Start of Data for this exercise

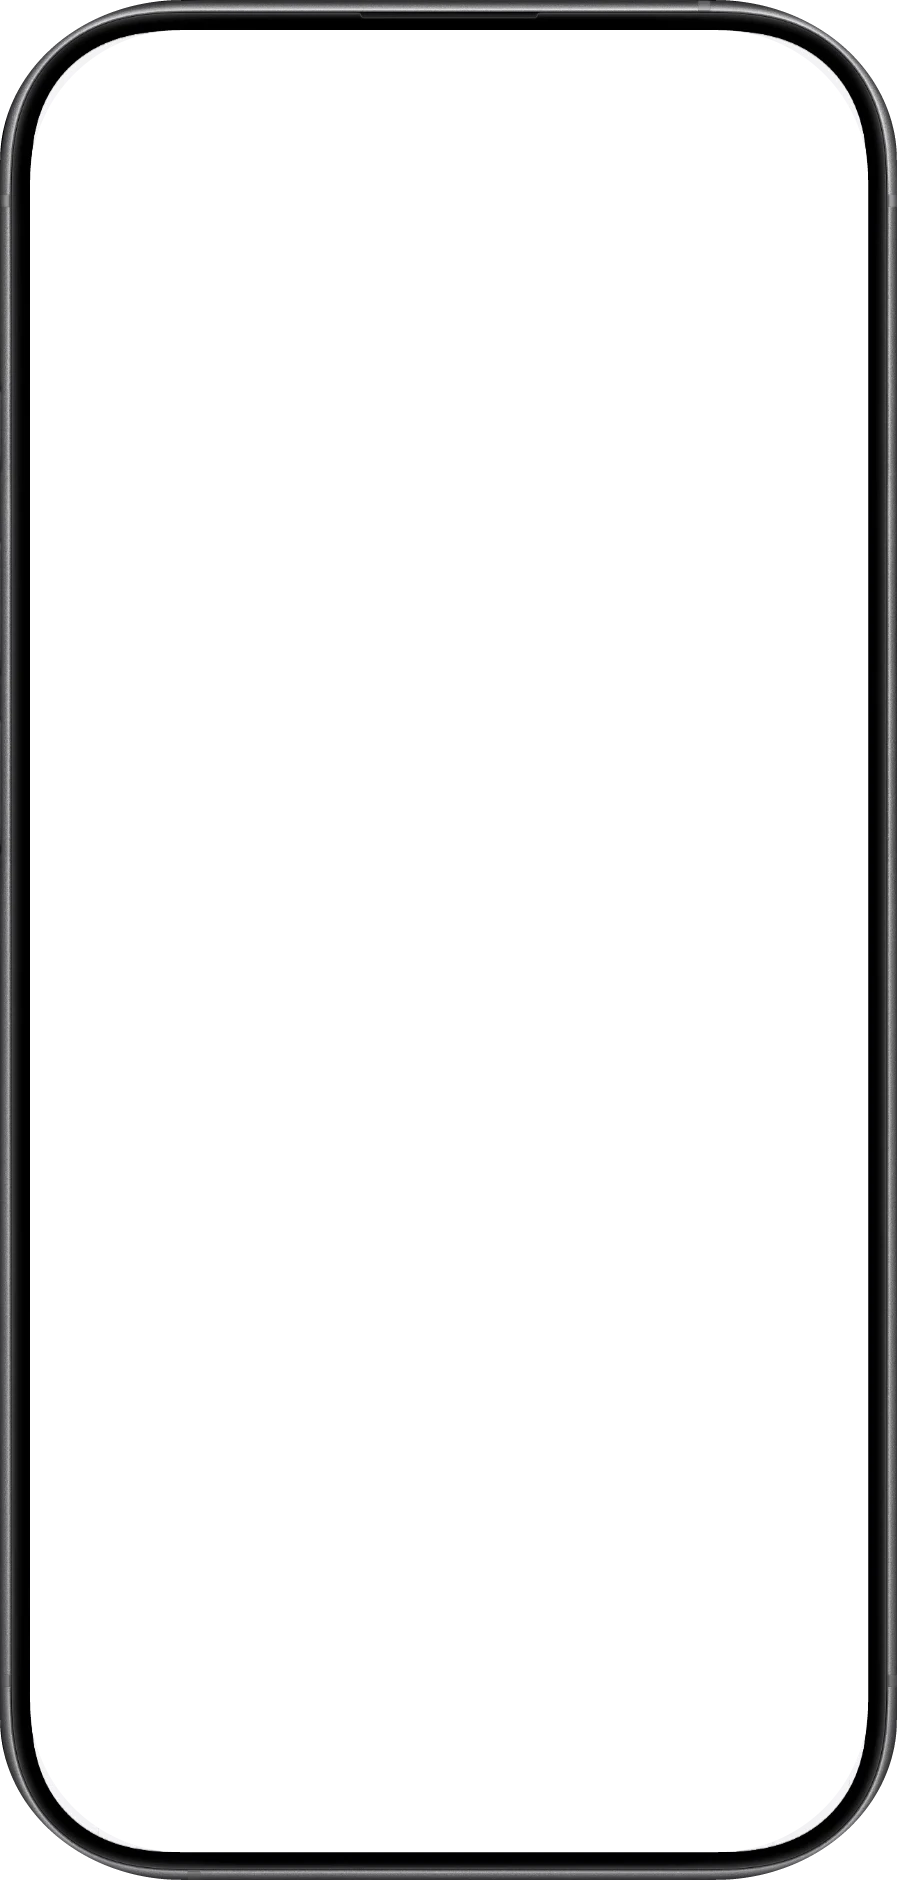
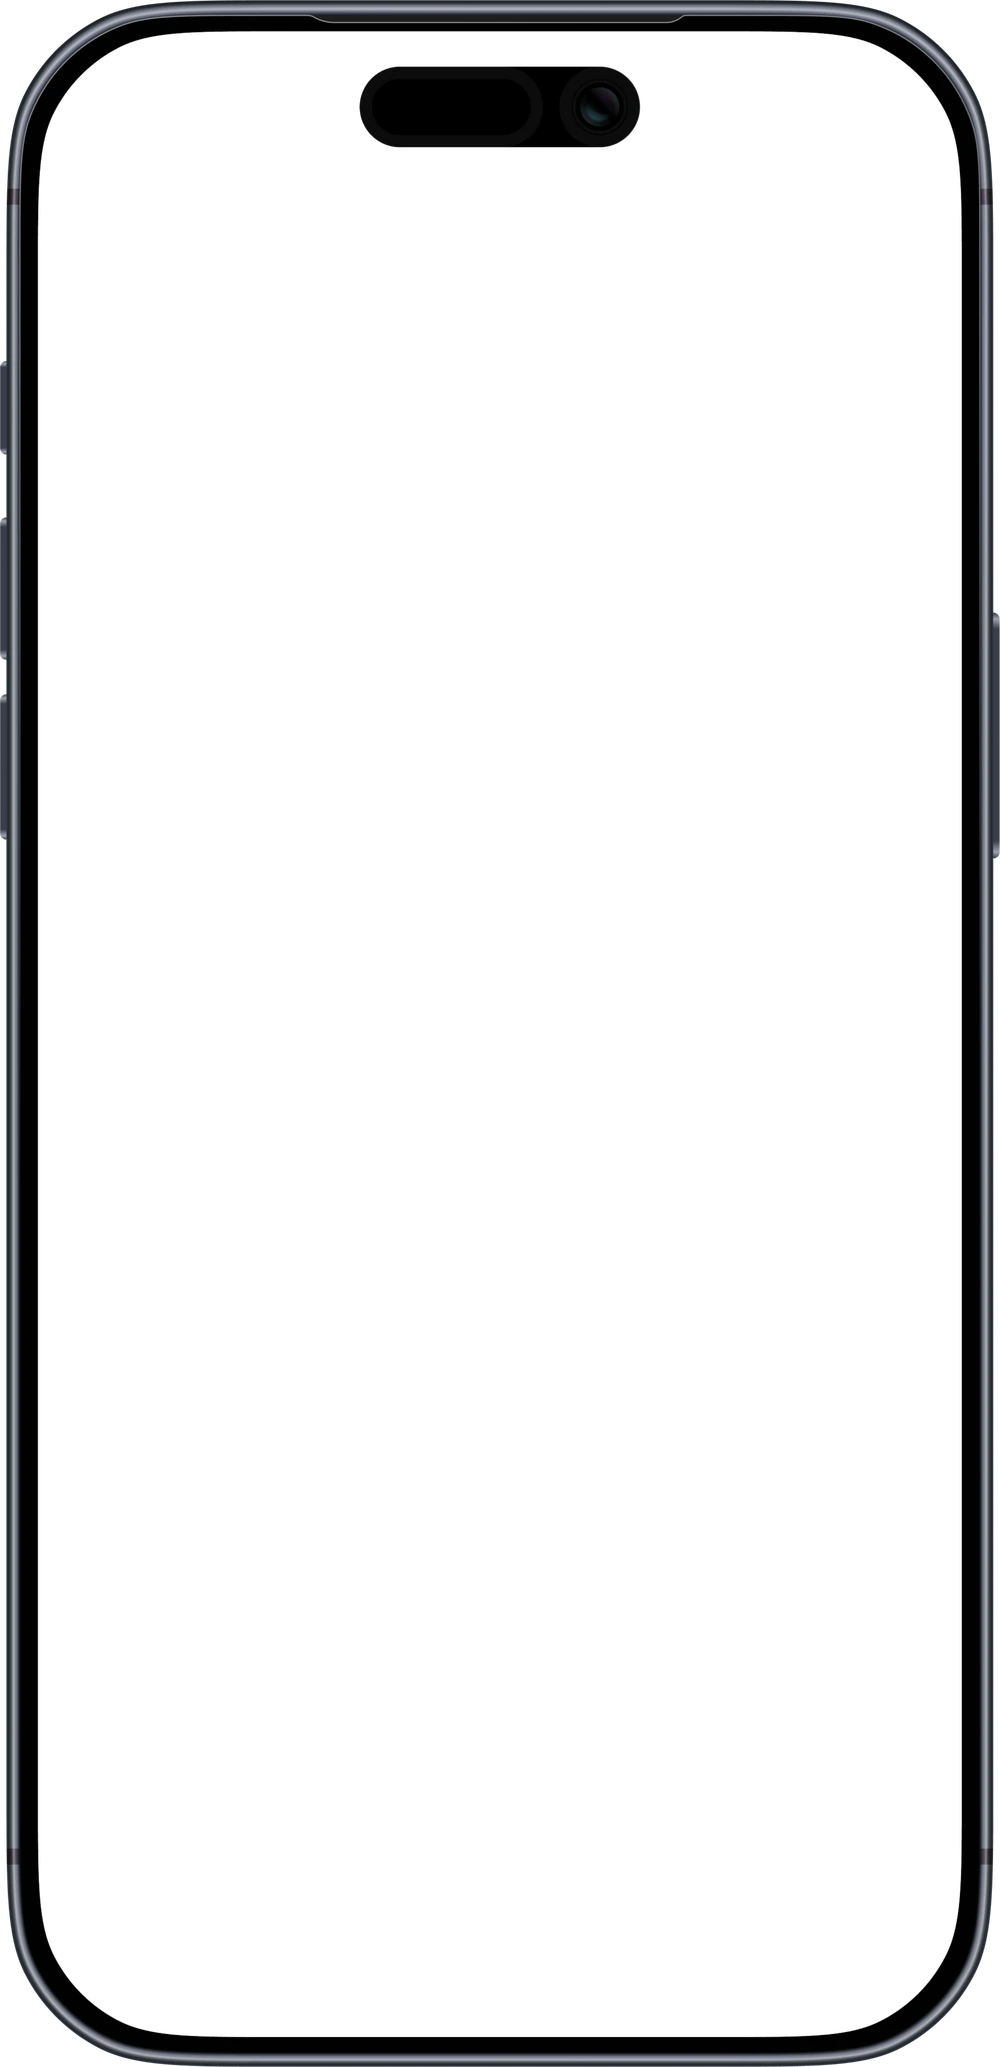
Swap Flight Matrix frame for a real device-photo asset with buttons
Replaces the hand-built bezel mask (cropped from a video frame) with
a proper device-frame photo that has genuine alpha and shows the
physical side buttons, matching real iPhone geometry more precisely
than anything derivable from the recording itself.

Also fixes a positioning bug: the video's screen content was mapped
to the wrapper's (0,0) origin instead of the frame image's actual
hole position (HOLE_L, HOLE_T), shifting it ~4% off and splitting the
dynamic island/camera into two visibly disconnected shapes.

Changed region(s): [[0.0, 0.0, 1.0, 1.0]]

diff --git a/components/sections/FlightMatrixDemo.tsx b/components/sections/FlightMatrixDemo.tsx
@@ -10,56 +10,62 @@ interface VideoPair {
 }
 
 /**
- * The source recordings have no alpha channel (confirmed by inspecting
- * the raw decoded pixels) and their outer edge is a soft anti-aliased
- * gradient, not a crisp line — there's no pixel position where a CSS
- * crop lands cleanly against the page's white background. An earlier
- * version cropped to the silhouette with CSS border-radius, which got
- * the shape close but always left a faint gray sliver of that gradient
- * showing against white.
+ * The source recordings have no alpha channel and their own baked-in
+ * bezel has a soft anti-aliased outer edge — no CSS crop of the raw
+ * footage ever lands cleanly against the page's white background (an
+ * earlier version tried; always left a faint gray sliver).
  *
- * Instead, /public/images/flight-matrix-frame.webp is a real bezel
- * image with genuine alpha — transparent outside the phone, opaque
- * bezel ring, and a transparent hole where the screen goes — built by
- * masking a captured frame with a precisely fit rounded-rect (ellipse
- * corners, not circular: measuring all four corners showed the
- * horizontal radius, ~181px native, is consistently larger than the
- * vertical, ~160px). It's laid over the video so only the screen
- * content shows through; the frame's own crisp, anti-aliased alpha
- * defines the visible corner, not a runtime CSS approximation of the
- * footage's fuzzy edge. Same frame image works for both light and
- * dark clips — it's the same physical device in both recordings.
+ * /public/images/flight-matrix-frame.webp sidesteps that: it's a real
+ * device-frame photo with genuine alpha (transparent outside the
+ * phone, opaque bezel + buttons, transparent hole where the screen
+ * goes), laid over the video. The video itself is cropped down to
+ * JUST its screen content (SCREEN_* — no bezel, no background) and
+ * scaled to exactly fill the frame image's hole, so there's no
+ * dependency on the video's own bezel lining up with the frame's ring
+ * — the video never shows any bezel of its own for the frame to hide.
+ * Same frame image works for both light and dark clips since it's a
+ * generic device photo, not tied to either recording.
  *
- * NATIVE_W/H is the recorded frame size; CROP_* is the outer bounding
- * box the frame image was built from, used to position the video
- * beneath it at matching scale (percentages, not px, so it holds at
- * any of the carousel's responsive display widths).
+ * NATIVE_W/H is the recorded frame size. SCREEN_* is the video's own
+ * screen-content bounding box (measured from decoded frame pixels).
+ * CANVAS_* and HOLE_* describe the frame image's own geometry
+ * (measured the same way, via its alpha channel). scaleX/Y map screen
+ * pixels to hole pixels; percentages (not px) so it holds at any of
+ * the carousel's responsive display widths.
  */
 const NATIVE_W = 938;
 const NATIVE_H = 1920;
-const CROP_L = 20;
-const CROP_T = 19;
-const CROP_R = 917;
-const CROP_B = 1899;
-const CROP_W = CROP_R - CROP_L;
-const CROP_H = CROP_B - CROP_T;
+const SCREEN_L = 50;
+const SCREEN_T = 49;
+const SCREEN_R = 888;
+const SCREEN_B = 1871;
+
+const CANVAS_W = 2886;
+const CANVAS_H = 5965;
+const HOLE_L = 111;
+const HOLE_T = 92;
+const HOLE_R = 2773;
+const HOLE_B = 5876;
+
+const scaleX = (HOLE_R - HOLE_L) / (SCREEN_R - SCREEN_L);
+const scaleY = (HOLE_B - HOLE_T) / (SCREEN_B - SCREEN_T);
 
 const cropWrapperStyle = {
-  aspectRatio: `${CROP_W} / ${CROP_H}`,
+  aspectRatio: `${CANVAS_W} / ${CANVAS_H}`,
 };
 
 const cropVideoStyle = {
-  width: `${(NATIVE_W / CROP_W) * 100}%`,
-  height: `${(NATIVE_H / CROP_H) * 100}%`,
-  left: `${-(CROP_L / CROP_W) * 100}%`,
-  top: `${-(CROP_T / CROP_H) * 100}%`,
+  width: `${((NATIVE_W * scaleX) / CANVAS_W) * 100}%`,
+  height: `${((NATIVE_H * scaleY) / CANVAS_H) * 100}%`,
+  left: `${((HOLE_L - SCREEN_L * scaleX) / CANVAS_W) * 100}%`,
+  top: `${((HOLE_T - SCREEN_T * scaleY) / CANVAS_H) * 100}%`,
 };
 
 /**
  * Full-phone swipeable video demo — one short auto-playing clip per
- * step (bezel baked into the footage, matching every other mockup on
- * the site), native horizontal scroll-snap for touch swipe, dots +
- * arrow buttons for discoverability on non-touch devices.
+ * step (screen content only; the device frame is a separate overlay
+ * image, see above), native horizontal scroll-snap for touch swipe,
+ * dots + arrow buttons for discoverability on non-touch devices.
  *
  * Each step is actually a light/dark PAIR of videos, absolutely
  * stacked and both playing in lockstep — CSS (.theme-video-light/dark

End of Data for this exercise

## What this task involves
Check every line of the data above for the string "outer", and copy those that have it.

## Output of the exercise
- * the raw decoded pixels) and their outer edge is a soft anti-aliased
+ * bezel has a soft anti-aliased outer edge — no CSS crop of the raw
- * NATIVE_W/H is the recorded frame size; CROP_* is the outer bounding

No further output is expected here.